▶ [DATA FOR ANALYSIS]:
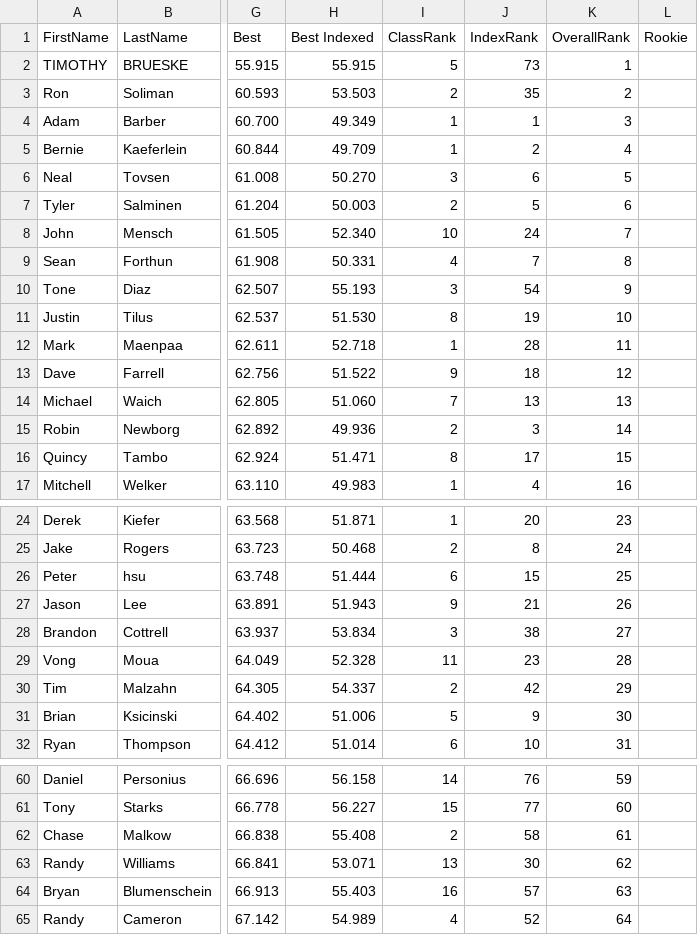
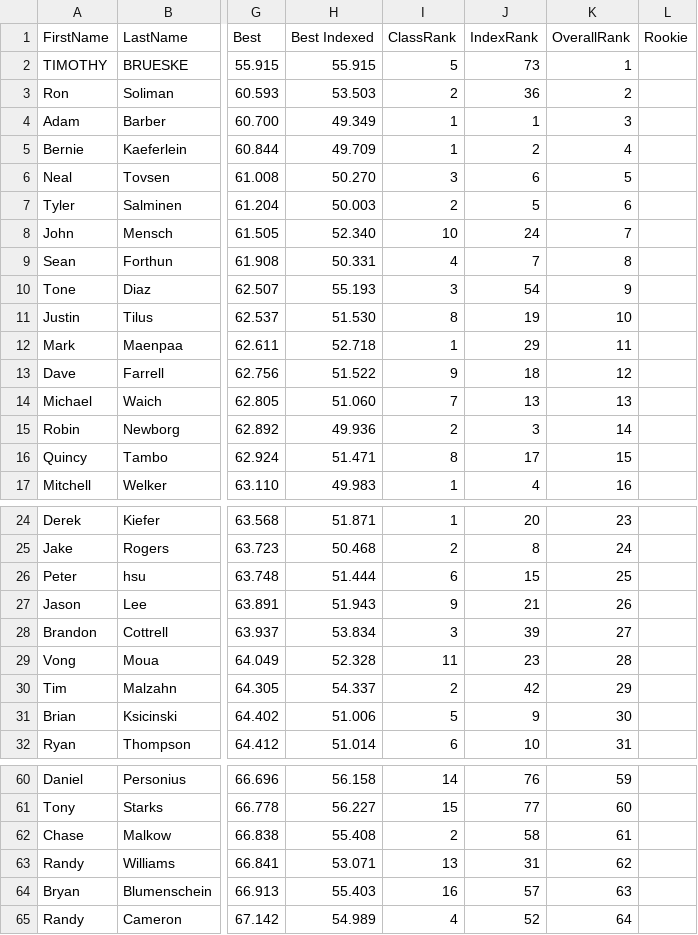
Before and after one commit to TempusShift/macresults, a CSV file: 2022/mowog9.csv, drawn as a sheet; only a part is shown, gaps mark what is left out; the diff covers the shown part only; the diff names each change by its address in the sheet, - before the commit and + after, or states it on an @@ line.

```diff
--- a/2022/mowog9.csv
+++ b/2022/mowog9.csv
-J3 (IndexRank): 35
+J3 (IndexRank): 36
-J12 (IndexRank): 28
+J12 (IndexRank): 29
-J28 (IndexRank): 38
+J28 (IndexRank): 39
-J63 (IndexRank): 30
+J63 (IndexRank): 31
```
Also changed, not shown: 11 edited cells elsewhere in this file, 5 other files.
...
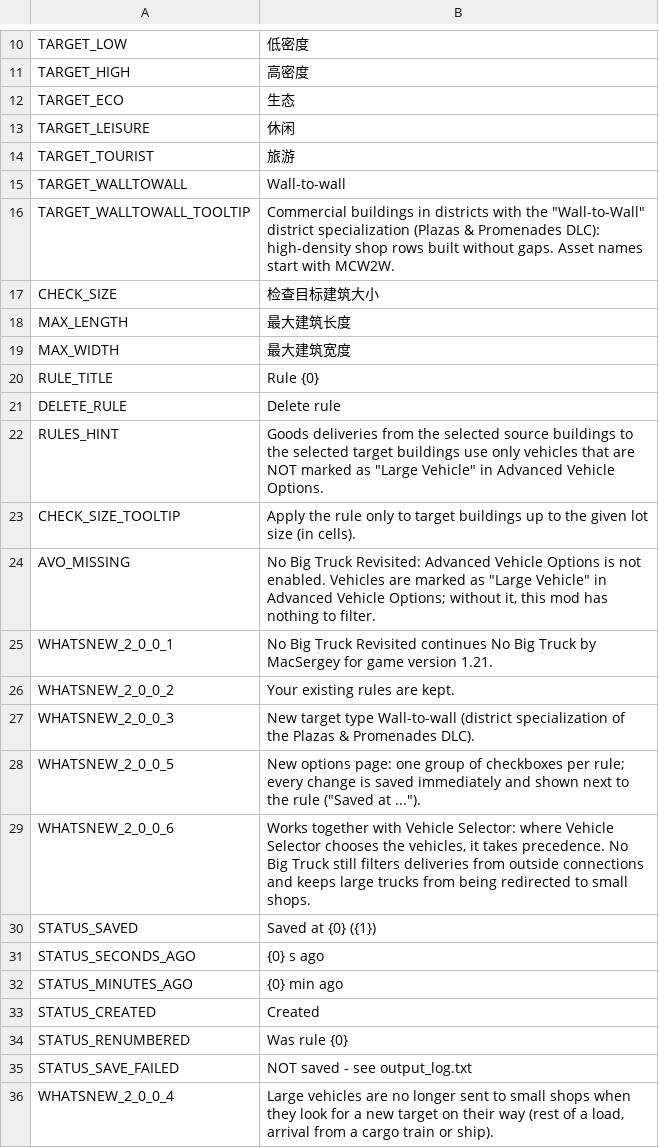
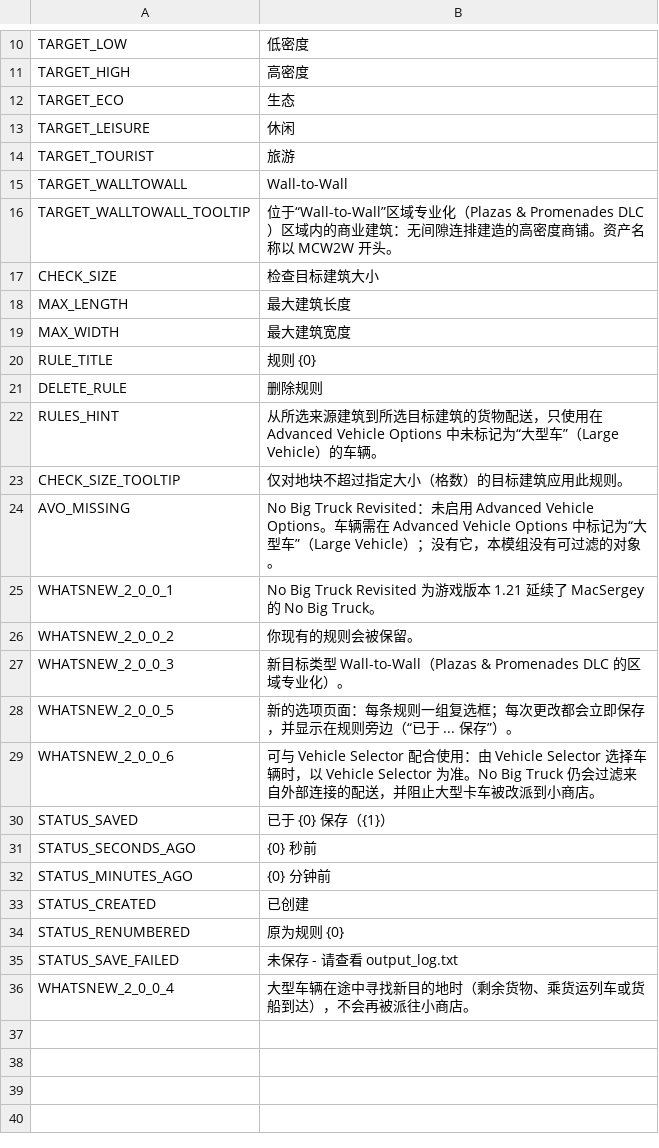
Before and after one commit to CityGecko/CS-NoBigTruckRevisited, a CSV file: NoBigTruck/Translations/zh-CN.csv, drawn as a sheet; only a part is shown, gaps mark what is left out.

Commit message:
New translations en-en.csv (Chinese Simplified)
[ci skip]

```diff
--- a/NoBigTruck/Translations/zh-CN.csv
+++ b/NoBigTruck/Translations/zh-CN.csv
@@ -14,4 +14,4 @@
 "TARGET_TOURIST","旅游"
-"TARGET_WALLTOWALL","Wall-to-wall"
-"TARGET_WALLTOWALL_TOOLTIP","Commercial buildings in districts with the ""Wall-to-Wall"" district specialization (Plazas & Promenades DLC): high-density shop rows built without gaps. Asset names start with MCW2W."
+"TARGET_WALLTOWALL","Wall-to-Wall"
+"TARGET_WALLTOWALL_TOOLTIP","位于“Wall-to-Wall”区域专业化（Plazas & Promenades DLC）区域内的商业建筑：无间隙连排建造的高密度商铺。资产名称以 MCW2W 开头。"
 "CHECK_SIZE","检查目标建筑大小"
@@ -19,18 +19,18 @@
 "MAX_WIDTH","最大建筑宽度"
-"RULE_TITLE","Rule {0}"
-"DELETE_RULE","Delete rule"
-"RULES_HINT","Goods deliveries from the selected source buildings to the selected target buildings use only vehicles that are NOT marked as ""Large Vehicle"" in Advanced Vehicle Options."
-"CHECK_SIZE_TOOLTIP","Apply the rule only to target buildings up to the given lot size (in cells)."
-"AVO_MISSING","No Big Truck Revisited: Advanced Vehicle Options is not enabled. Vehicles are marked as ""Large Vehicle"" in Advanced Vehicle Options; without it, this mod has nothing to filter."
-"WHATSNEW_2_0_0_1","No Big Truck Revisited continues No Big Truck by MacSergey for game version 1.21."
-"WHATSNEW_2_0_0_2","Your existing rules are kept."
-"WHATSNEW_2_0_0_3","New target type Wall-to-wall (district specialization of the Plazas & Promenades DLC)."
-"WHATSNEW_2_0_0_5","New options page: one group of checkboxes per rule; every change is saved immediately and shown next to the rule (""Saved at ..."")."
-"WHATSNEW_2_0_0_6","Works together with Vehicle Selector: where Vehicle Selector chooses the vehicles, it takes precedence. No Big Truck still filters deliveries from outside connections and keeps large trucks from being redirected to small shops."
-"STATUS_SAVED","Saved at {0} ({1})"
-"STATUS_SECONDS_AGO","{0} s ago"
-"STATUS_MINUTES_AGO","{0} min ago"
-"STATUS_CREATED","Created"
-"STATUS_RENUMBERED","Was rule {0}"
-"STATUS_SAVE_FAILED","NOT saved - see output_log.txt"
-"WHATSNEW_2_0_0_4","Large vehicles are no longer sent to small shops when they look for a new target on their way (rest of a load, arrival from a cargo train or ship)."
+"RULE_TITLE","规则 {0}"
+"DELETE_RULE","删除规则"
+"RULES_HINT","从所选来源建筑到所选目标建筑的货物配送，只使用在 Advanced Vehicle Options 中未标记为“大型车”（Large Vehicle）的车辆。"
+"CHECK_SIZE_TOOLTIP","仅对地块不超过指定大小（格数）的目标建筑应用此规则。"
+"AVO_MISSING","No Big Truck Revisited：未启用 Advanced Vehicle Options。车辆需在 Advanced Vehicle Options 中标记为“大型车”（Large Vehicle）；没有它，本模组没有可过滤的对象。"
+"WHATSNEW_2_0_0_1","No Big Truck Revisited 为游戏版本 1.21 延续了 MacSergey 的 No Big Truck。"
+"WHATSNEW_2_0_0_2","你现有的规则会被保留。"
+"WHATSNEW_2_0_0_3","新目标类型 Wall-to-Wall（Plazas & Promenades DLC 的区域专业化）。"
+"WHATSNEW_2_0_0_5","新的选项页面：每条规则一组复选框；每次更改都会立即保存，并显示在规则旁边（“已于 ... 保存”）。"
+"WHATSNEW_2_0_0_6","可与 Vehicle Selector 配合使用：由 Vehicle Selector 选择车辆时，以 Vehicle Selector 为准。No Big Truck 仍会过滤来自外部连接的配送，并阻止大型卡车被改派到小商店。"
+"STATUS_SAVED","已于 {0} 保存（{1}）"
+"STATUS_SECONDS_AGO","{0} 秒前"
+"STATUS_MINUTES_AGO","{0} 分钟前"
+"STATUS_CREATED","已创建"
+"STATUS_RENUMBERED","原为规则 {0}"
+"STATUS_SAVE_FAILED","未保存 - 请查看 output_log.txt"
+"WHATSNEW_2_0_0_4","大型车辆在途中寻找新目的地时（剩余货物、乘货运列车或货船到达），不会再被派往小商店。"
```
* * *
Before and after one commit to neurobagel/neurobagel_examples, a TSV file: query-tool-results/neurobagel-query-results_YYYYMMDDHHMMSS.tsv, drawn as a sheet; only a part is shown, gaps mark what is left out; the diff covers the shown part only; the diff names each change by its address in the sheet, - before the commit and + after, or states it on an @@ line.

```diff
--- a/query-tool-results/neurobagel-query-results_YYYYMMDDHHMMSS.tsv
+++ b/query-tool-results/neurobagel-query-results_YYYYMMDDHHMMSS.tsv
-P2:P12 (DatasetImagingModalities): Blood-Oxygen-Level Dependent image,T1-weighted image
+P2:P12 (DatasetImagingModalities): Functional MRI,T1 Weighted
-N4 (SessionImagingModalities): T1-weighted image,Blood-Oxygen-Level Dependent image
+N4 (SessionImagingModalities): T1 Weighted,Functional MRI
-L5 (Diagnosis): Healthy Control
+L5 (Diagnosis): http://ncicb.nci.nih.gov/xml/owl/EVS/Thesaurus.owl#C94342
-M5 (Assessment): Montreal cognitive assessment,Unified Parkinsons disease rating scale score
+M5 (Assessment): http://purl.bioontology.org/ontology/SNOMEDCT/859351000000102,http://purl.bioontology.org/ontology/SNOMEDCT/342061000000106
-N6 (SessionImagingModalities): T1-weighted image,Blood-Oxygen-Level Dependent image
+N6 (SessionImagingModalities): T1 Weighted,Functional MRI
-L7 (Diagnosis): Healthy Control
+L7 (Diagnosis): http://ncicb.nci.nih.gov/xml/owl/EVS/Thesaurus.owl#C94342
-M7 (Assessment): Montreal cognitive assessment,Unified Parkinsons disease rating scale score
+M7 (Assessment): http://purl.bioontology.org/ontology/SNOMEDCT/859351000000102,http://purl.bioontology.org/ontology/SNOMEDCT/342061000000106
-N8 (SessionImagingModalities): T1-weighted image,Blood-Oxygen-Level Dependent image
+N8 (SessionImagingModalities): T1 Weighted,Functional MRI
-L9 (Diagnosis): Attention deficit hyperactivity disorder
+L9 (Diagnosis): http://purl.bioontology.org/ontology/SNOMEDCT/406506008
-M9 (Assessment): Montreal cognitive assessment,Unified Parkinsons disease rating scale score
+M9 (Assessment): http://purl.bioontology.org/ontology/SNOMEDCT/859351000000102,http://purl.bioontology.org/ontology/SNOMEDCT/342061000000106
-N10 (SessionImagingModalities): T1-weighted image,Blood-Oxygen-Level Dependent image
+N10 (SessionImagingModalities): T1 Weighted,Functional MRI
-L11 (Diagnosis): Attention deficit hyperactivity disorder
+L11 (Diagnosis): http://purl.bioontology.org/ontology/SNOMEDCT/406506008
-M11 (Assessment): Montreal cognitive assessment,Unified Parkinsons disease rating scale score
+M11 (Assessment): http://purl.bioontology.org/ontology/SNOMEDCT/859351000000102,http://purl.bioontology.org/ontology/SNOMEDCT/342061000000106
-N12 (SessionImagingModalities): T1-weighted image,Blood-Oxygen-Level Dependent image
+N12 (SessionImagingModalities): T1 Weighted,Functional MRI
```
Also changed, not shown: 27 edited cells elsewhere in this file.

▶ [TASK ITEM]:
Lines holding the string "rating": find them in the listing above and copy each one.

▶ [RESULT]:
-M5 (Assessment): Montreal cognitive assessment,Unified Parkinsons disease rating scale score
-M7 (Assessment): Montreal cognitive assessment,Unified Parkinsons disease rating scale score
-M9 (Assessment): Montreal cognitive assessment,Unified Parkinsons disease rating scale score
-M11 (Assessment): Montreal cognitive assessment,Unified Parkinsons disease rating scale score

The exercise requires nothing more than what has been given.